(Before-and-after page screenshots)
────────────────────

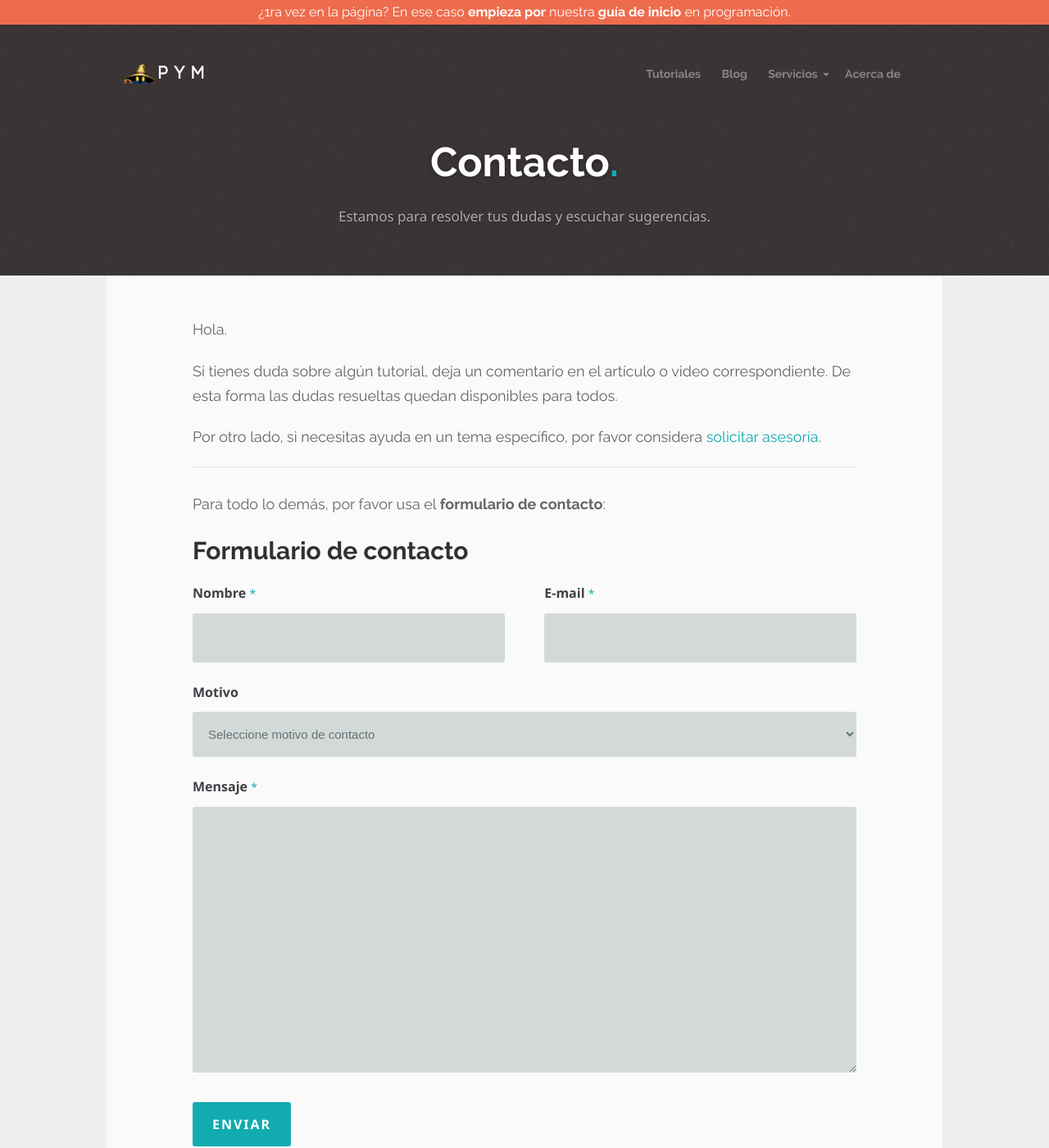
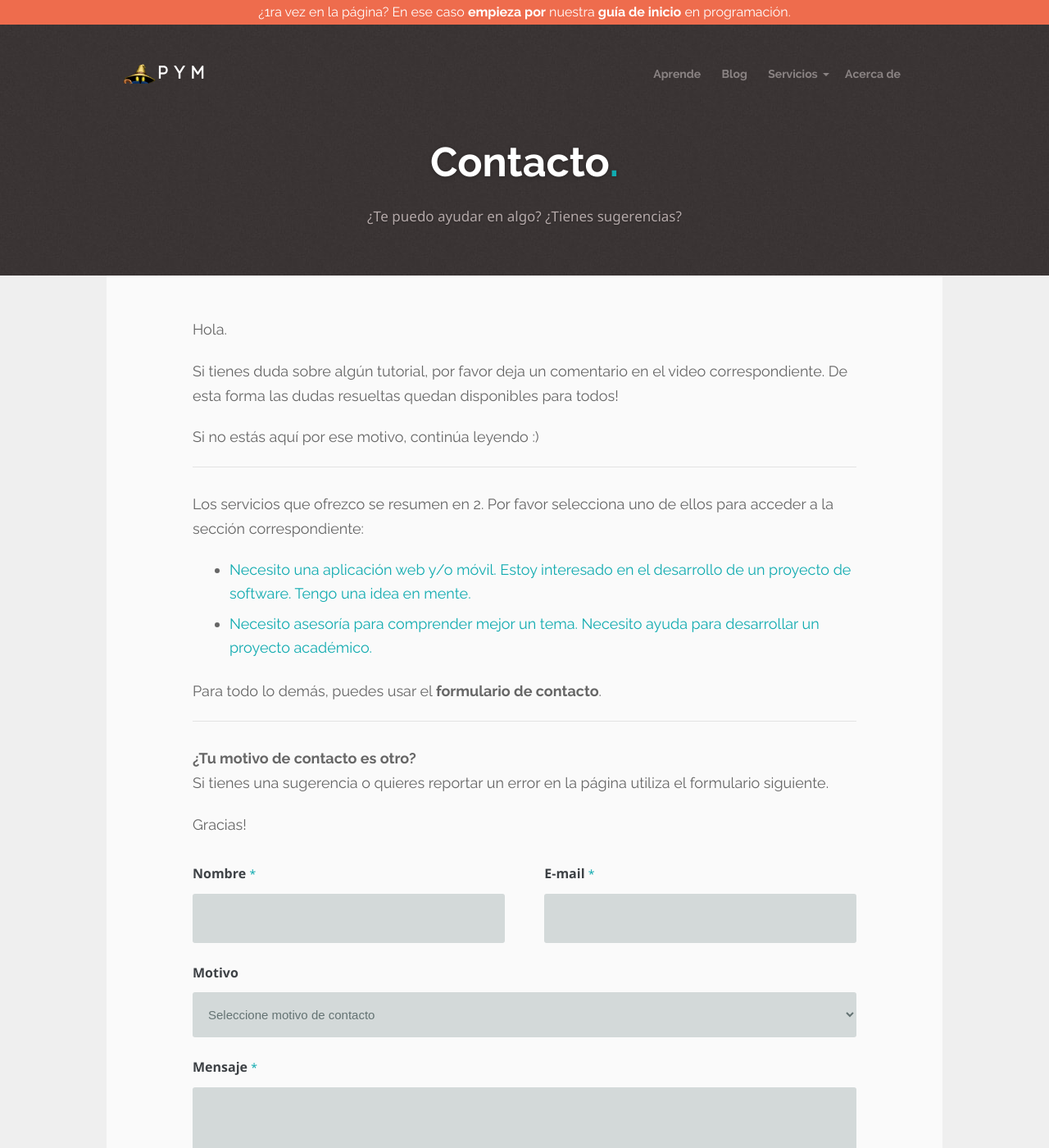
Before and after one commit to JCarlosR/jcarlosr.github.io, a Jekyll site: the page built from pages/contacto.html, in a window 1280 px wide and 1400 px high. Shown: the whole window at 82% size. Built offline with Jekyll 4.4.1, drawn with Linux system fonts in a browser that asks for light colours; nearby versions of some CDN libraries; comment, search, counter and statistics services are not loaded; some of the changed text lies outside the part shown.

Commit message:
Change some texts

```diff
--- a/_includes/footer.html
+++ b/_includes/footer.html
@@ -51,10 +51,10 @@
 
         <ul class="footer-nav">
            <li><a href="/">Inicio.</a></li>
-           <li><a href="/tutoriales">Tutoriales.</a></li>
+           <li><a href="/tutoriales">Aprende.</a></li>
            <li><a href="/blog">Blog.</a></li>
-           <li><a href="/portafolio">Servicios.</a></li>
            <li><a href="/about">Acerca de.</a></li>
+           <li><a href="/contacto">Reportar error.</a></li>
         </ul>
 
      </div>
--- a/_includes/header.html
+++ b/_includes/header.html
@@ -21,12 +21,12 @@
                 <a class="mobile-btn" href="#nav-wrap" title="Show navigation">Show navigation</a>
                 <a class="mobile-btn" href="#" title="Hide navigation">Hide navigation</a>
                 <ul id="nav" class="nav">
-                    <li><a href="/tutoriales">Tutoriales</a></li>
+                    <li><a href="/tutoriales">Aprende</a></li>
                     <li><a href="/blog">Blog</a></li>
                     <li><span><a href="#">Servicios</a></span>
                         <ul>
-                            <li><a href="/portafolio">Portafolio</a></li>
-                            <li><a href="/contacto">Contacto</a></li>
+                            <li><a href="https://programacionymas.typeform.com/to/zFalJY">Desarrollo de aplicaciones</a></li>
+                            <li><a href="/asesoria">Asesoría académica</a></li>
                         </ul>
                     </li>
                     <li><a href="/about">Acerca de</a></li>
--- a/pages/about.html
+++ b/pages/about.html
@@ -49,9 +49,9 @@ description: Conoce un poco más acerca del autor de Programación y más. No du
 
            <p>Solemos aprender mucho sobre un tema en particular (obtenemos conocimientos más profundos), pero luego que empezamos a abordar otros temas que no tienen mucha relación, olvidamos lo antes aprendido.</p>
 
-           <p>Es por ello que comencé a grabar videos, a fin de recordar luego (fácilmente) un tema que ya conocía. De hecho, recordar o aprender algo por primera vez sería lo mismo, si los temas estuvieran bien explicados.</p>
+           <p>Es por ello que comencé a grabar videos: a fin de recordar luego (fácilmente) los temas que ya dominaba. De hecho, recordar o aprender algo por primera vez sería equivalente.</p>
 
-           <p>Muchas gracias por visitar el canal y haber llegado hasta aquí.</p>
+           <p>Muchas gracias por visitar el canal y haber llegado hasta aquí!</p>
 
         </section> <!-- section end -->
 
--- a/pages/asesoria.html
+++ b/pages/asesoria.html
@@ -49,13 +49,13 @@ description: Ingresa aquí si necesitas asesoría en programación, o ayuda en u
 
 				<h2>¿Y si el tiempo nos queda corto?</h2>
 				<p>Mi intención es ayudarte a <strong>resolver tus dudas</strong>, y que <strong>aprendas</strong> de la mejor manera posible.</p>
-				<p>Desde un inicio te comentaré si el tiempo nos puede quedar corto, para que lo tengas en cuenta.</p>
+				<p>Desde un inicio te comentaré el tiempo estimado necesario para atender tu duda.</p>
 
 				<h2>¿Necesitas ayuda con un proyecto?</h2>
 				<p>La asesoría está pensada para resolver dudas, paso a paso.</p>
-				<p>Si más que aprender, tu necesidad es que te ayude con el desarrollo de un proyecto, por favor accede a la <a href="/contacto">sección específica para ello</a>.</p>
+				<p>Si más que aprender, tu necesidad es que te ayude con el desarrollo de un proyecto, por favor <a href="https://programacionymas.typeform.com/to/zFalJY" target="_blank">ingresa aquí</a>.</p>
 
-				<h2>¿Ya te has decidido?</h2>
+				<h3>¿Ya te has decidido?</h3>
 
 <div class="row">
 <div class="six columns">
--- a/pages/contacto.html
+++ b/pages/contacto.html
@@ -10,7 +10,7 @@ description: Contáctanos y cuéntanos que aplicación (web y/o móvil) necesita
 
 		<div class="ten columns centered text-center">
 			<h1>Contacto<span>.</span></h1>
-			<p>Estamos para resolver tus dudas y escuchar sugerencias.</p>
+			<p>¿Te puedo ayudar en algo? ¿Tienes sugerencias?</p>
 		</div>
 
 	</div>
@@ -26,15 +26,31 @@ description: Contáctanos y cuéntanos que aplicación (web y/o móvil) necesita
 
 				<p>Hola.</p>
 
-				<p>Si tienes duda sobre algún tutorial, deja un comentario en el artículo o video correspondiente. De esta forma las dudas resueltas quedan disponibles para todos.</p>
+				<p>Si tienes duda sobre algún tutorial, por favor deja un comentario en el video correspondiente. De esta forma las dudas resueltas quedan disponibles para todos!</p>
 
-				<p>Por otro lado, si necesitas ayuda en un tema específico, por favor considera <a href="/asesoria">solicitar asesoría</a>.
+				<p>Si no estás aquí por ese motivo, continúa leyendo :)</p>
 
 				<hr>
 
-				<p>Para todo lo demás, por favor usa el <strong>formulario de contacto</strong>:</p>
+				<p>Los servicios que ofrezco se resumen en 2. Por favor selecciona uno de ellos para acceder a la sección correspondiente:</p>
 
-				<h2>Formulario de contacto</h2>
+				<ul>
+					<li>
+						<a href="https://programacionymas.typeform.com/to/zFalJY" target="_blank">Necesito una aplicación web y/o móvil. Estoy interesado en el desarrollo de un proyecto de software. Tengo una idea en mente.</a>
+					</li>
+					<li>
+						<a href="/asesoria">Necesito asesoría para comprender mejor un tema. Necesito ayuda para desarrollar un proyecto académico.</a>
+					</li>
+				</ul>
+
+				<p>Para todo lo demás, puedes usar el <strong>formulario de contacto</strong>.</p>
+
+				<hr>
+
+				<strong>¿Tu motivo de contacto es otro?</strong>
+				<p>Si tienes una sugerencia o quieres reportar un error en la página utiliza el formulario siguiente.</p>
+				<p>Gracias!</p>
+
 				<div id="contact-form">
 
 					<!-- form -->
@@ -54,17 +70,14 @@ description: Contáctanos y cuéntanos que aplicación (web y/o móvil) necesita
 								<label for="contactSubject">Motivo</label>
 								<select name="contactSubject" id="contactSubject" required>
 									<option value="">Seleccione motivo de contacto</option>
-									<option value="Proyecto">Quisiera cotizar un proyecto</option>
-									<option value="Propuesta">Me gustaría hacerte una propuesta</option>
-									<option value="Sugerencia">Es una sugerencia</option>
-									<option value="Afiliado">Quiero ser afiliado</option>
-									<option value="Error">Quiero reportar un error</option>
+									<option value="Tengo una sugerencia">Tengo una sugerencia</option>
+									<option value="Quiero reportar un error">Quiero reportar un error</option>
 								</select>
 							</div>
 
 							<div>
 								<label for="contactMessage">Mensaje <span class="required">*</span></label>
-								<textarea name="contactMessage" id="contactMessage" rows="12" cols="50" required></textarea>
+								<textarea name="contactMessage" id="contactMessage" rows="7" required></textarea>
 							</div>
 
 							<div>
```
Also changed, not shown: _drafts/oauth-login-redes-sociales-laravel.md (added, +100 -0 lines), index.html (+4 -6 lines), images/posts/2017/laravel-aws-s3/s3-bucket-policy.png (added).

────────────────────

▶ _To do_: When a line of the data above holds the string "sería", count it, and reply with the resulting number only.

▶ _Response_: 2